THIS DAY IN SPORTS: The day Mathewson just wasn’t needed


This Day In Sports…May 13, 1911:

We are in Mr. Peabody’s Wayback Machine today (IYKYK). The New York Giants establish a major league record by scoring 10 runs before a single batter is retired as they rout the St. Louis Cardinals 19-5 at the Polo Grounds. At the end of the first inning the score was 13-0, and Giants manager John McGraw lifted his starter, Christy Mathewson, to save him for a closer game. Rube Marquard pitched the final eight innings and rang up 14 strikeouts. That’s what I call a closer.

Mathewson was one of the most dominant pitchers in history and was one of the first five players inducted into the Baseball Hall of Fame in 1936. He recorded 373 career victories—tied with Grover Cleveland Alexander for the most in National League history. Mathewson’s Hall of Fame plaque reads: “Greatest of all the great pitchers in the 20th century’s first quarter. Pitched 3 shutouts in 1905 World Series. First pitcher of the century ever to win 30 games in 3 successive years. Won 37 games in 1908. ‘Matty was master of them all.’”

In the early 1900s, the National and American Leagues were more or less at war, and Mathewson was involved in a brokering of peace between the two entities. He was signed by the St. Louis Browns of the AL in 1903 after being offered four times what he was making with the Giants. But Mathewson and Browns owner Robert Lee Hedges ultimately tore up the contract as part of the settlement that ended the interleague conflict and led to the first World Series at the end of that season.

By the way, the record for most runs in one inning is 17, set by the Boston Red Sox in a 23-3 win over Detroit in 1953. That was a season that saw the Red Sox laboring without the great Ted Williams, who was still serving in the Korean War. According to, “the score was a respectable 5-3 entering the bottom of the seventh when things spiraled out of control against three Tigers relievers. There were 11 singles, five walks, two doubles and a three-run homer. Boston sent 23 batters to the plate, and 20-year-old rookie Gene Stephens set a modern record with three hits in the same inning.”

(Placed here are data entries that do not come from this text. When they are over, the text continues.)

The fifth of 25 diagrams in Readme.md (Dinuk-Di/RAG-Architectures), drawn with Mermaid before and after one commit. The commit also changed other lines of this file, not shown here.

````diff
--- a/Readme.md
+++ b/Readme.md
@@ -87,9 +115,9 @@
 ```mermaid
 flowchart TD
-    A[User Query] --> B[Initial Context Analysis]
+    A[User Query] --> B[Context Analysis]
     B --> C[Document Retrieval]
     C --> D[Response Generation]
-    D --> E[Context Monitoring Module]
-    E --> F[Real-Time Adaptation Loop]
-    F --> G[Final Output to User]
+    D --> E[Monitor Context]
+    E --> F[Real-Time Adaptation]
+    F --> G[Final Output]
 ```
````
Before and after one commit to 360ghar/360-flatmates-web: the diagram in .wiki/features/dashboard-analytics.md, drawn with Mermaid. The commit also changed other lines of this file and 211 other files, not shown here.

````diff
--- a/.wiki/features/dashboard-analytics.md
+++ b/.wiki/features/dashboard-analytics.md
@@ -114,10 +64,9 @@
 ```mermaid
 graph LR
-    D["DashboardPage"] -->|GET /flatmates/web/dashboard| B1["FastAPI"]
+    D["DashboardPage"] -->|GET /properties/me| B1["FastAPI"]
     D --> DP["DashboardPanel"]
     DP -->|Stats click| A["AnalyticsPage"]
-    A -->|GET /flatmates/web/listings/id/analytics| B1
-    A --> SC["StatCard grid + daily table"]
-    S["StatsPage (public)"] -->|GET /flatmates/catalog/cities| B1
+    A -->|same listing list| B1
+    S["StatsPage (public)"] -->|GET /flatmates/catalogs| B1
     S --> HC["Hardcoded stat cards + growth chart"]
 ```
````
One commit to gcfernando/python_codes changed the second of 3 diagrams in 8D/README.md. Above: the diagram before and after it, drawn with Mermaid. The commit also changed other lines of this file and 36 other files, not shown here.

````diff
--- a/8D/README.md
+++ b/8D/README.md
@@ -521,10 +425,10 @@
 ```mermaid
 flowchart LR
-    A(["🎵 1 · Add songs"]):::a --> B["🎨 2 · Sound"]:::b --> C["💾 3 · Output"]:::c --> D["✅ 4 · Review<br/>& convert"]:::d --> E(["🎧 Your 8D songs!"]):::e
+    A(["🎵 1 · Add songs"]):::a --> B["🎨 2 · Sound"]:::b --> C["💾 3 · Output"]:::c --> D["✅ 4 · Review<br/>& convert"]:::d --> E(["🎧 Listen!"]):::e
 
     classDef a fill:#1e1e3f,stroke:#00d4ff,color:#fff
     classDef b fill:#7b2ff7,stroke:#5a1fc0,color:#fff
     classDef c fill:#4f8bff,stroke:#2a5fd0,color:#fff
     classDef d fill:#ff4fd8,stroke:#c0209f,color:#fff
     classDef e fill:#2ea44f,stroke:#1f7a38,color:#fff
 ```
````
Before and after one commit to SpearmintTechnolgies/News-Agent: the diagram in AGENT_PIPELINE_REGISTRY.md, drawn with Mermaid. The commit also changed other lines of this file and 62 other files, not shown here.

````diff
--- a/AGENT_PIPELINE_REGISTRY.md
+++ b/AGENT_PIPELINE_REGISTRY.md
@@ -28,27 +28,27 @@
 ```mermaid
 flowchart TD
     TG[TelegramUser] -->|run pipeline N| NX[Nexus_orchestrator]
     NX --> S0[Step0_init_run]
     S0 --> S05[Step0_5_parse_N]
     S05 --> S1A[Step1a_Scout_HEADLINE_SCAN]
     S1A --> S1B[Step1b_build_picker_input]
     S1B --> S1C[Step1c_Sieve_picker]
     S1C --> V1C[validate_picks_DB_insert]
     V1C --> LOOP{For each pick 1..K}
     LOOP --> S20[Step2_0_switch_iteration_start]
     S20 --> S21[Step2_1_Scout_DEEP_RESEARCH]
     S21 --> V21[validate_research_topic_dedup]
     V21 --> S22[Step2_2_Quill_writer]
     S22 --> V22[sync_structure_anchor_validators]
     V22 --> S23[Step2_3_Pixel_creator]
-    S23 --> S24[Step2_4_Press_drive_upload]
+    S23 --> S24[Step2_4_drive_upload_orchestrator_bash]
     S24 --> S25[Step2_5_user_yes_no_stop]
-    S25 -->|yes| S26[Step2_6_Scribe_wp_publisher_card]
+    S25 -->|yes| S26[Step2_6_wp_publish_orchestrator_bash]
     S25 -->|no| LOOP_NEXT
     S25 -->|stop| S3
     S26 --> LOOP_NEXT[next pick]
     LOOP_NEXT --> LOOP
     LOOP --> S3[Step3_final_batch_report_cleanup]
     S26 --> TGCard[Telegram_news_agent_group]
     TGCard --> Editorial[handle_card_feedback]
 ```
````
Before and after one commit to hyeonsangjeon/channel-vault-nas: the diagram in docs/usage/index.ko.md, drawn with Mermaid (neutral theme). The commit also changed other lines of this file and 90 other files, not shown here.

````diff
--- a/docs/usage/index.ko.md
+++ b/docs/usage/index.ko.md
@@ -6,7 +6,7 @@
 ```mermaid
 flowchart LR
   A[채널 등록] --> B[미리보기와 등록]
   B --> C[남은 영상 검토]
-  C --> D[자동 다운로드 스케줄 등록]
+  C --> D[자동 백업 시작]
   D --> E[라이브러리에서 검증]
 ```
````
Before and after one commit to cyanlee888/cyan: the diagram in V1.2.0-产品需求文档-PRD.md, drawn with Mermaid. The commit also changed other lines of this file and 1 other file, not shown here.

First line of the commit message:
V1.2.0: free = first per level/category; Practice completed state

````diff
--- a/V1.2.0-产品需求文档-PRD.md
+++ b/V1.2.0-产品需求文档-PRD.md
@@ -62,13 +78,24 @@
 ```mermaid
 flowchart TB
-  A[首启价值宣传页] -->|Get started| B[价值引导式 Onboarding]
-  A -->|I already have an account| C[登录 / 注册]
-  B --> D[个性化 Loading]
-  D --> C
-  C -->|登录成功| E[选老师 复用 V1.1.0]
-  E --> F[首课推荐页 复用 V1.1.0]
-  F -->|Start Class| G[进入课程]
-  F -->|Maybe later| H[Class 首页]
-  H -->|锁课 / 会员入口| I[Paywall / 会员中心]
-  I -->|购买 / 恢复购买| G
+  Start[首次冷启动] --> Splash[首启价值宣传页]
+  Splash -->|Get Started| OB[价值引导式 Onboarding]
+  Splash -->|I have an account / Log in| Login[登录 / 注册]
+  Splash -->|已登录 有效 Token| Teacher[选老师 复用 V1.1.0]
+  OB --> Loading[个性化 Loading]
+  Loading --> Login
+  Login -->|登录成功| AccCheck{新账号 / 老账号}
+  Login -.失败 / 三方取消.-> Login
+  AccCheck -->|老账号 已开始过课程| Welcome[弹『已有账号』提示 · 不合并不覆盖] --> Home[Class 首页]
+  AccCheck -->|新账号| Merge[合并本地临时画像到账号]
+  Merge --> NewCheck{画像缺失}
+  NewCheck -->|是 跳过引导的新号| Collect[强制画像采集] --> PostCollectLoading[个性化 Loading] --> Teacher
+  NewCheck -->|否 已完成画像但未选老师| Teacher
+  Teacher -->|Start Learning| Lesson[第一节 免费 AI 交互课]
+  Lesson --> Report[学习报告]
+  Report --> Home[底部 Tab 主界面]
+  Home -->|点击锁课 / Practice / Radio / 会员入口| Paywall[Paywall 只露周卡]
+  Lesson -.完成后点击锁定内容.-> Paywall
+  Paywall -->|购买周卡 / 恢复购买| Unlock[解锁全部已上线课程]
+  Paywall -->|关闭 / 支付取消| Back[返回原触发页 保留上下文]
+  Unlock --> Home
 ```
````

(Tom Scott hosts the Scott Slant segment during the football season on KTVB’s Sunday Sports Extra. He also anchors four sports segments each weekday on 95.3 FM KTIK and one on News/Talk KBOI. His Scott Slant column runs every Wednesday.)


Bacon Boise
The James
Pool Scouts
BBSI Boise
Commercial Tire